"My naked weapon": Male Anxiety and the Violent Courtship of the Jacobean Stage Widow
In lieu of an abstract, the first paragraph of the essay follows:
On the night of the nineteenth of November in 1628, a young widow by the name of Elizabeth Bennett was asleep in her house in the London parish of St. Olave. Only seven months earlier, the Widow Bennett had lost her husband Richard, a wealthy Mercer who had made his wife sole executrix of his estate and heir to two-thirds of it, including their fine house in the Old Jewry and a coach with four horses. As a widow worth twenty thousand pounds, Elizabeth was already besieged by suitors. On that November night, however, one of them-a physician named John Raven-figured he would get the jump on the others. He bribed Elizabeth's servants to let him into her bedchamber, whereupon, in the words of the diarist John Rous, the widow awoke to find Dr. Raven "put[ting] his legge into the bedde."1 Perhaps the doctor's medical training had something to do with why he thought the widow would respond to his methods: "What shall we say;' writes Nicholas Fontanus in The Woman's Doctor,
concerning Widowes, who lye fallow, and live sequestered from these Venerous conjunctions?
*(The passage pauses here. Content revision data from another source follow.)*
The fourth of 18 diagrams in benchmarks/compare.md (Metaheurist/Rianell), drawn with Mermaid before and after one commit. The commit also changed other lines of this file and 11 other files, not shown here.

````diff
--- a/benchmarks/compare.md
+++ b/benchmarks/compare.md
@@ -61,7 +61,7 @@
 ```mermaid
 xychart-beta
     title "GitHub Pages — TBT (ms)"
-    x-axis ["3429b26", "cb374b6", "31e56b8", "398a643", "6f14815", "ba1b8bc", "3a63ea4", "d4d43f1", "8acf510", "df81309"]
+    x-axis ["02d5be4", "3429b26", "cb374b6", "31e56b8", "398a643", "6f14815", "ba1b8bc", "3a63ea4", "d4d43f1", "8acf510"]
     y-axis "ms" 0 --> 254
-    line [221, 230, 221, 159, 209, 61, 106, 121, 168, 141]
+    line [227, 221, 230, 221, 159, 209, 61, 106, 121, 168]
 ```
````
We must conclude, that if they be young, of a black complexion, and hairie, and are likewise somewhat discoloured in their cheeks, that they have a spirit of salacity, and feele within themselves a frequent titillation, their seed being hot and prurient, doth irritate and inflame them to Venery.2
""My naked weapon": Male Anxiety and the Violent Courtship of the Jacobean Stage Widow,"
Comparative Drama: Vol. 34:
3, Article 4.
Available at: https://scholarworks.wmich.edu/compdr/vol34/iss3/4